Historic: Manitoba CollegeThe Women’s Program, Manitoba College, 1920 – 1939
This material is excerpted from Training Deaconesses the Manitoba Way! Manitoba College’s Deaconess Training Program 1920 to 1939, by Sherri McConnell, 1998.
Winnipeg, Manitoba was home to a Deaconess training school. This made-in-Manitoba program began in 1920 through the Presbyterian Theological School, Manitoba College became a United Church program in 1925. The Women’s Department continued on until 1939, the year that Wesley College and Manitoba College officially merged into United College. At this time the Women’s Department disappears from historical documentation.
In 1908, the Thirty-fourth General Assembly of the Presbyterian Church in Canada gathered in Winnipeg. After hearing the report from the Committee on an Order of Deaconesses, the court voted on and subsequently established a Deaconess Order. Ewart Missionary Training Home, in Toronto, had been established in 1897 under the auspices of the Women’s Foreign Missionary Society to train women missionaries. With the new Order in place, the curriculum expanded to fit the needs of students training for Christian service in any sphere of the Presbyterian Church.
But Toronto was a long way from the west, although the reasons for establishing the program are not clear. Manitoba College was incorporated in 1874 as part of the Home Missions work the Presbyterian Church undertook in the decade following the 1869-1870 Riel Rebellion. From the early 1890s Manitoba College worked cooperatively with the Methodist Wesley College. In order to prevent duplication of services and in the spirit of ecumenical co-operation, Manitoba College stopped teaching arts to focus solely on Theology, and Wesley College shifted to primarily Arts in 1914.The interest of Principal John McKay in the deaconess movement is likely a factor in providing a School of Training for lay workers and Deaconesses, “with a view to preparation for church work of a practical kind”. (1918-1919 Calendar) By 1920-1921, the program was the “Women’s Department – for the training of women as home and foreign missionaries, social service workers, Deaconesses and church secretaries”.
The program was a two year course of six months each. In terms of curriculum, the Women’s course followed the same basic framework as the Theology course. Parallel courses included: the Bible – Old Testament and New Testament, Religious Education, Church History, Vocal Interpretation of the Bible, and Mission Studies. There were classes for Christian Doctrine, Social Service, Physical Culture, Medicine and Surgery Personal Work, and Stenography and Typewriting (optional). The women did not get any training in preaching or church polity.
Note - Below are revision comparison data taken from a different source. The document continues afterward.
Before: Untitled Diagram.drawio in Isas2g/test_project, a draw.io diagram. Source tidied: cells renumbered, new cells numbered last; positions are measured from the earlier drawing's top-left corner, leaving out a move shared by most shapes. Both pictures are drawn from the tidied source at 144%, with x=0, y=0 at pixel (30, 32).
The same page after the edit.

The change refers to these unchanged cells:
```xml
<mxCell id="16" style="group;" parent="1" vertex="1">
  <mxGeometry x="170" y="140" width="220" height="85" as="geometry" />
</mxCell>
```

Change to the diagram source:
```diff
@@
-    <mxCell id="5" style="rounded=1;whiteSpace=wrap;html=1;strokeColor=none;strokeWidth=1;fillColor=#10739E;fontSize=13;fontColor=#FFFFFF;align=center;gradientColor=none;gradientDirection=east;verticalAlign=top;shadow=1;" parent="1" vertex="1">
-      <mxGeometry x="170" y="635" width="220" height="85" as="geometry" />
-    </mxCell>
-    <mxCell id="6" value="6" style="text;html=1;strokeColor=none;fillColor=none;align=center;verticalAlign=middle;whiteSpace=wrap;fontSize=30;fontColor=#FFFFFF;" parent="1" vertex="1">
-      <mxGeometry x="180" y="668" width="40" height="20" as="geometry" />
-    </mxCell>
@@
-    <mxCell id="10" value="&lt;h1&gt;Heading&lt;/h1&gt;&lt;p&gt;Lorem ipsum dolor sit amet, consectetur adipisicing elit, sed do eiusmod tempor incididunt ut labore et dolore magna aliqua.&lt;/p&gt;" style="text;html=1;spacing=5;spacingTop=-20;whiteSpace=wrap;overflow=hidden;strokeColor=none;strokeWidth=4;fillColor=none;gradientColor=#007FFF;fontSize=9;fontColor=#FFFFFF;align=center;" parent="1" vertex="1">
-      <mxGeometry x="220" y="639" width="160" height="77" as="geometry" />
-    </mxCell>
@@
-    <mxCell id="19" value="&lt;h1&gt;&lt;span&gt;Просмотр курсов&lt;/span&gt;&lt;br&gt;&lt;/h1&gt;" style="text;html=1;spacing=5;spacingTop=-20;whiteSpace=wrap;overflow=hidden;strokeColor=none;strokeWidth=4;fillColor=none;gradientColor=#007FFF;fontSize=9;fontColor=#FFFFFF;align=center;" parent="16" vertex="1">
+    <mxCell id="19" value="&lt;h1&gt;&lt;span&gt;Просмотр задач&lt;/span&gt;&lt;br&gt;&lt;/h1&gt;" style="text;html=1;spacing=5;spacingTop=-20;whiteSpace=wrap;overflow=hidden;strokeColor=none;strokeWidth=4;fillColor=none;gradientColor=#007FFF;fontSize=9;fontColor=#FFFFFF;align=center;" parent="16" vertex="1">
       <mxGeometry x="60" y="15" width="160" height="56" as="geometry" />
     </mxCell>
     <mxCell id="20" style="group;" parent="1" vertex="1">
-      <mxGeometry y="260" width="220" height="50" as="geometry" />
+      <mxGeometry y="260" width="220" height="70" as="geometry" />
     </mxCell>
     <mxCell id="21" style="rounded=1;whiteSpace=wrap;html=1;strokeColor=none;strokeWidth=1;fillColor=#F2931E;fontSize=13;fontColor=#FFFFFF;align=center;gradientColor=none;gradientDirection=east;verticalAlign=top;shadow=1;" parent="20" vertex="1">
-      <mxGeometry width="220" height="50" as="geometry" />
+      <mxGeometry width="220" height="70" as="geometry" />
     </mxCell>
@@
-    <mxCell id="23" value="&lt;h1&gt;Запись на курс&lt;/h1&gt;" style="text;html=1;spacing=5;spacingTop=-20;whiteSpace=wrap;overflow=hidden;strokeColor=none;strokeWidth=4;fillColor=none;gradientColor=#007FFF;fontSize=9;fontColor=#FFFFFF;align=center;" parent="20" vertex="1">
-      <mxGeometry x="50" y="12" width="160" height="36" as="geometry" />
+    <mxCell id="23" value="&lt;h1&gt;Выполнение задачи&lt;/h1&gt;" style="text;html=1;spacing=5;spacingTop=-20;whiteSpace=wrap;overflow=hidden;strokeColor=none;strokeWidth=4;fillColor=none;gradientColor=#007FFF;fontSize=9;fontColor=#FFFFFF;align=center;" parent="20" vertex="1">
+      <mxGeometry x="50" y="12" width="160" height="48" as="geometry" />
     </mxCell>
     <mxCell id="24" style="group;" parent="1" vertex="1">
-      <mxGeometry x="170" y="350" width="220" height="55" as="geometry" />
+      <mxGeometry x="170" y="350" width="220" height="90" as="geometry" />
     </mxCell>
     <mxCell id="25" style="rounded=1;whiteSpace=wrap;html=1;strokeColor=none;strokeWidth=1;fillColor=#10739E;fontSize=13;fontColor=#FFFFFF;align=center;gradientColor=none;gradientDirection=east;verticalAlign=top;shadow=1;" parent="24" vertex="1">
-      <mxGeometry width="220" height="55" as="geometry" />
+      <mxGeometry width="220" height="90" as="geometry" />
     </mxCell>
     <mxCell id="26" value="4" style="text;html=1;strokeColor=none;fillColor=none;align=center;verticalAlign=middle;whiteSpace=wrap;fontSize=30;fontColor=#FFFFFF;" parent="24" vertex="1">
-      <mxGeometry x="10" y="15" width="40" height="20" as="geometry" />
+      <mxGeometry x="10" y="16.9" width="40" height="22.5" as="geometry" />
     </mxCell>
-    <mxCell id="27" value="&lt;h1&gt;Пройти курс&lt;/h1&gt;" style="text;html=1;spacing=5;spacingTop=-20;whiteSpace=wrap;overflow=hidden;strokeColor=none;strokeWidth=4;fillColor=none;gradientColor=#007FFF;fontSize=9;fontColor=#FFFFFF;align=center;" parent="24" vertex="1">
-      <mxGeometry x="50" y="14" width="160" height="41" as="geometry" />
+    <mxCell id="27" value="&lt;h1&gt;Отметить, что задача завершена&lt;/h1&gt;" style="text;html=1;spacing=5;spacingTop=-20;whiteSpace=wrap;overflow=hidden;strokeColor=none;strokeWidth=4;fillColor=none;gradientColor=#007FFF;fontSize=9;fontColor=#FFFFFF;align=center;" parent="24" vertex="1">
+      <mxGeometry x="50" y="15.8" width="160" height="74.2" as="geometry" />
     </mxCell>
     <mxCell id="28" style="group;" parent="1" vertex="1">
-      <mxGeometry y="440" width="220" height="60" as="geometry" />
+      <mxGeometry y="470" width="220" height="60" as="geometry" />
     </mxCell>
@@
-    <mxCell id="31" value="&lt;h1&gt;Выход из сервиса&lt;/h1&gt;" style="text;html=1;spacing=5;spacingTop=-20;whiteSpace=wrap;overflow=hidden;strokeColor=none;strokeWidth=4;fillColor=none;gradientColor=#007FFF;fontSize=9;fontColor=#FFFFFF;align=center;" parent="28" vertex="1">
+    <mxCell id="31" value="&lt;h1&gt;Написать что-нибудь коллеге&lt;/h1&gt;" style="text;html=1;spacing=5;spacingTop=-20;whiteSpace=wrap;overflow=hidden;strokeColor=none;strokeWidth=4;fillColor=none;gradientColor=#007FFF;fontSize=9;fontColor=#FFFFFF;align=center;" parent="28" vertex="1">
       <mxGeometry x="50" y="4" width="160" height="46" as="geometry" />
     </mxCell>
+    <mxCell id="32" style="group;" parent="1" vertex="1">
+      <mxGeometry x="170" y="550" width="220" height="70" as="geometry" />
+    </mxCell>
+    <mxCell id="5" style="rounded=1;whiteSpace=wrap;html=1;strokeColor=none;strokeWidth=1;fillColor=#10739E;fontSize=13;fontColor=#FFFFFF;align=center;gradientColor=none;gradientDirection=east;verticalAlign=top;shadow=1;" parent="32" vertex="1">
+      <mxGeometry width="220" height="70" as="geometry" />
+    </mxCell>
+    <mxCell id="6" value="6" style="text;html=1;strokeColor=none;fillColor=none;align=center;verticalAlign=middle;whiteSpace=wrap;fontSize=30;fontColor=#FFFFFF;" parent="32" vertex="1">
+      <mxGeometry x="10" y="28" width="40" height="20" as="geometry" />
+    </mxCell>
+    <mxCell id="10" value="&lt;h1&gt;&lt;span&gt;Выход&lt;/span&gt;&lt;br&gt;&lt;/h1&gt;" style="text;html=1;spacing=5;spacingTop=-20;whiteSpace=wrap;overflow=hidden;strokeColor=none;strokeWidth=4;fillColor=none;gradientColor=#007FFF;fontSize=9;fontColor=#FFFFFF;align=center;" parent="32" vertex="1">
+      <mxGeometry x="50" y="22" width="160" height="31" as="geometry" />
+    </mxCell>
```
By 1922, changes in requirements for Deaconesses resulted in changes for admission. Candidates needed to be between the ages of twenty and thirty-five. They also now required as a minimum University matriculation or its equivalent (such as a Teacher’s Certificate, Nurse’s Diploma, or Business Certificate, as long as such circumstances included three years of High School and successful experience). Other requirements included a certificate of membership of the Presbyterian Church in full communion and references to their Christian character and suitability and a medical examination. There was no charge for tuition for the Deaconess program, but there was a fee of $1.00 for registration and an additional charge of $3.50 for associated organizations. A Ladies’ Residence had been purchased at 35 Kennedy Street to accommodate twenty-two deaconess students, other female students or Deaconesses. The cost for residing at 35 Kennedy was a reduced rate of $5.50 per week for students in the Women’s course.
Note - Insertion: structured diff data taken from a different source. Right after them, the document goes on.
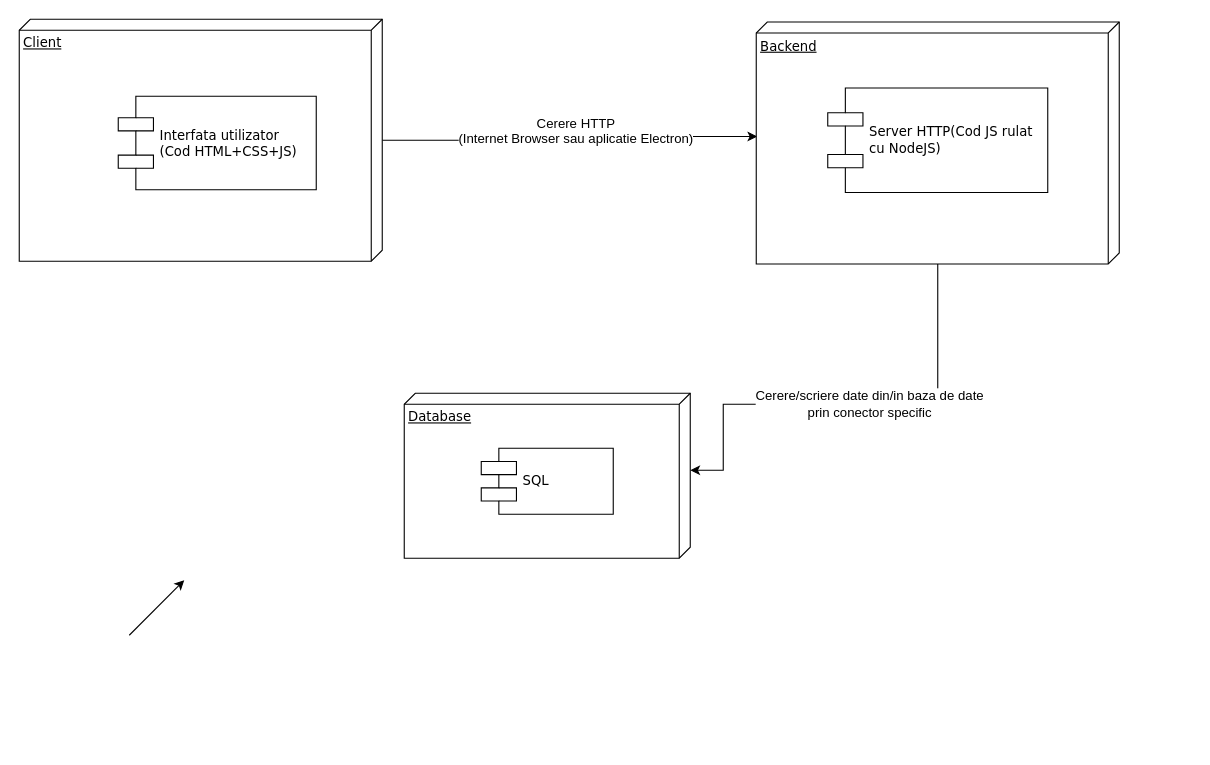
Above: Untitled Diagram.drawio in drakiula/diagrams (draw.io), before the change. Source tidied: cells renumbered, new cells numbered last; positions are measured from the earlier drawing's top-left corner, leaving out a move shared by most shapes. Both pictures are drawn from the tidied source at 110%, with x=0, y=0 at pixel (19, 19).
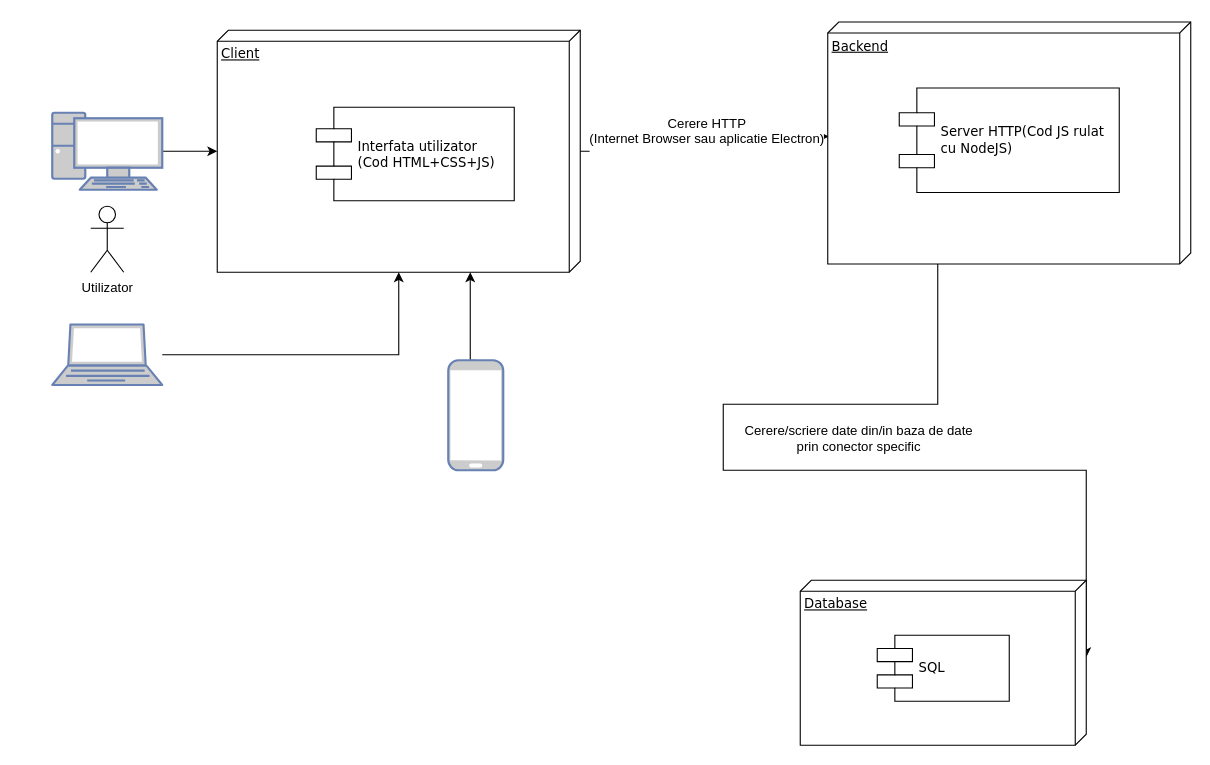
The same diagram, later.

The change refers to these unchanged cells:
```xml
<mxCell id="5" style="edgeStyle=orthogonalEdgeStyle;rounded=0;jettySize=auto;html=1;entryX=0;entryY=0;entryDx=70;entryDy=0;entryPerimeter=0;" parent="1" edge="1" source="7" target="8">
  <mxGeometry relative="1" as="geometry">
    <Array as="points">
      <mxPoint x="835" y="350" />
      <mxPoint x="640" y="350" />
      <mxPoint x="640" y="410" />
    </Array>
  </mxGeometry>
</mxCell>
```

Change to the diagram source:
```diff
@@
     <mxCell id="4" value="Client" style="verticalAlign=top;align=left;spacingTop=8;spacingLeft=2;spacingRight=12;shape=cube;size=10;direction=south;fontStyle=4;html=1;rounded=0;shadow=0;comic=0;labelBackgroundColor=none;strokeColor=#000000;strokeWidth=1;fillColor=#ffffff;fontFamily=Verdana;fontSize=12;fontColor=#000000;" parent="1" vertex="1">
-      <mxGeometry width="330" height="220" as="geometry" />
+      <mxGeometry x="180" y="10" width="330" height="220" as="geometry" />
     </mxCell>
@@
     <mxCell id="6" value="&lt;div&gt;Cerere/scriere date din/in baza de date&lt;/div&gt;&lt;div&gt;prin conector specific&lt;br&gt;&lt;/div&gt;" style="text;html=1;align=center;verticalAlign=middle;labelBackgroundColor=#ffffff;" parent="5" vertex="1">
       <mxGeometry x="-0.39" y="-63" relative="1" as="geometry">
-        <mxPoint y="1" as="offset" />
+        <mxPoint x="68.5" y="93" as="offset" />
       </mxGeometry>
     </mxCell>
     <mxCell id="7" value="Backend" style="verticalAlign=top;align=left;spacingTop=8;spacingLeft=2;spacingRight=12;shape=cube;size=10;direction=south;fontStyle=4;html=1;rounded=0;shadow=0;comic=0;labelBackgroundColor=none;strokeColor=#000000;strokeWidth=1;fillColor=#ffffff;fontFamily=Verdana;fontSize=12;fontColor=#000000;" parent="1" vertex="1">
-      <mxGeometry x="670" y="2.5" width="330" height="220" as="geometry" />
+      <mxGeometry x="735" y="2.5" width="330" height="220" as="geometry" />
     </mxCell>
     <mxCell id="8" value="Database" style="verticalAlign=top;align=left;spacingTop=8;spacingLeft=2;spacingRight=12;shape=cube;size=10;direction=south;fontStyle=4;html=1;rounded=0;shadow=0;comic=0;labelBackgroundColor=none;strokeColor=#000000;strokeWidth=1;fillColor=#ffffff;fontFamily=Verdana;fontSize=12;fontColor=#000000;" parent="1" vertex="1">
-      <mxGeometry x="350" y="340" width="260" height="150" as="geometry" />
+      <mxGeometry x="710" y="510" width="260" height="150" as="geometry" />
     </mxCell>
     <mxCell id="9" value="&lt;div&gt;Interfata utilizator&lt;br&gt;&lt;/div&gt;&lt;div&gt;(Cod HTML+CSS+JS)&lt;/div&gt;" style="shape=component;align=left;spacingLeft=36;rounded=0;shadow=0;comic=0;labelBackgroundColor=none;strokeColor=#000000;strokeWidth=1;fillColor=#ffffff;fontFamily=Verdana;fontSize=12;fontColor=#000000;html=1;" parent="1" vertex="1">
-      <mxGeometry x="90" y="70" width="180" height="85" as="geometry" />
+      <mxGeometry x="270" y="80" width="180" height="85" as="geometry" />
     </mxCell>
     <mxCell id="10" value="&lt;div&gt;Server HTTP(Cod JS rulat&lt;/div&gt;&lt;div&gt;cu NodeJS)&lt;br&gt;&lt;/div&gt;" style="shape=component;align=left;spacingLeft=36;rounded=0;shadow=0;comic=0;labelBackgroundColor=none;strokeColor=#000000;strokeWidth=1;fillColor=#ffffff;fontFamily=Verdana;fontSize=12;fontColor=#000000;html=1;" parent="1" vertex="1">
-      <mxGeometry x="735" y="62.5" width="200" height="95" as="geometry" />
+      <mxGeometry x="800" y="62.5" width="200" height="95" as="geometry" />
     </mxCell>
     <mxCell id="11" value="&lt;div&gt;SQL&lt;/div&gt;" style="shape=component;align=left;spacingLeft=36;rounded=0;shadow=0;comic=0;labelBackgroundColor=none;strokeColor=#000000;strokeWidth=1;fillColor=#ffffff;fontFamily=Verdana;fontSize=12;fontColor=#000000;html=1;" parent="1" vertex="1">
-      <mxGeometry x="420" y="390" width="120" height="60" as="geometry" />
+      <mxGeometry x="780" y="560" width="120" height="60" as="geometry" />
     </mxCell>
-    <mxCell id="12" style="endArrow=classic;html=1;" parent="1" edge="1">
-      <mxGeometry relative="1" as="geometry">
-        <mxPoint x="100" y="560" as="sourcePoint" />
-        <mxPoint x="150" y="510" as="targetPoint" />
-      </mxGeometry>
-    </mxCell>
+    <mxCell id="13" value="&lt;div&gt;Utilizator&lt;/div&gt;&lt;div&gt;&lt;br&gt;&lt;/div&gt;" style="shape=umlActor;verticalLabelPosition=bottom;labelBackgroundColor=#ffffff;verticalAlign=top;html=1;" parent="1" vertex="1">
+      <mxGeometry x="65" y="170" width="30" height="60" as="geometry" />
+    </mxCell>
+    <mxCell id="14" style="edgeStyle=orthogonalEdgeStyle;rounded=0;jettySize=auto;html=1;" parent="1" edge="1" source="15" target="4">
+      <mxGeometry relative="1" as="geometry" />
+    </mxCell>
+    <mxCell id="15" style="fontColor=#0066CC;verticalAlign=top;verticalLabelPosition=bottom;labelPosition=center;align=center;html=1;outlineConnect=0;fillColor=#CCCCCC;strokeColor=#6881B3;gradientColor=none;gradientDirection=north;strokeWidth=2;shape=mxgraph.networks.pc;" parent="1" vertex="1">
+      <mxGeometry x="30" y="85" width="100" height="70" as="geometry" />
+    </mxCell>
+    <mxCell id="16" style="edgeStyle=orthogonalEdgeStyle;rounded=0;jettySize=auto;html=1;" parent="1" edge="1" source="17" target="4">
+      <mxGeometry relative="1" as="geometry" />
+    </mxCell>
+    <mxCell id="17" style="fontColor=#0066CC;verticalAlign=top;verticalLabelPosition=bottom;labelPosition=center;align=center;html=1;outlineConnect=0;fillColor=#CCCCCC;strokeColor=#6881B3;gradientColor=none;gradientDirection=north;strokeWidth=2;shape=mxgraph.networks.laptop;" parent="1" vertex="1">
+      <mxGeometry x="30" y="277.5" width="100" height="55" as="geometry" />
+    </mxCell>
+    <mxCell id="18" style="edgeStyle=orthogonalEdgeStyle;rounded=0;jettySize=auto;html=1;exitX=0.5;exitY=0;exitDx=0;exitDy=0;exitPerimeter=0;" parent="1" edge="1" source="19" target="4">
+      <mxGeometry relative="1" as="geometry">
+        <Array as="points">
+          <mxPoint x="410" y="310" />
+        </Array>
+      </mxGeometry>
+    </mxCell>
+    <mxCell id="19" style="fontColor=#0066CC;verticalAlign=top;verticalLabelPosition=bottom;labelPosition=center;align=center;html=1;outlineConnect=0;fillColor=#CCCCCC;strokeColor=#6881B3;gradientColor=none;gradientDirection=north;strokeWidth=2;shape=mxgraph.networks.mobile;" parent="1" vertex="1">
+      <mxGeometry x="390" y="310" width="50" height="100" as="geometry" />
+    </mxCell>
```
However, even after Church union in 1925, the numbers in the program are not large. From sixteen women in 1922, by 1929, the Women s course was down to five students. As the depression hits the Canadian prairies the school is in a difficult financial state and the student numbers draw into question maintaining the program. With the sudden death of John McKay in 1938 the program lost its champion. The last graduate, Marguerite Miller, completed the program in 1939 and was designated a Deaconess two years later.
Sherri McConnell’s paper demonstrates that the Western based program and its graduates were often invisible, even among the Deaconess community, a group that was itself often disregarded and neglected.
- List of graduates from the program.
- Entries on Emily Hayter and Emily Martin from the 1927 Yearbook, Vox Wesleyanna.
- To read more about individual graduates visit the website dedicated to the telling the lives of United Church Deaconesses, UCCDeaconessHistory.ca.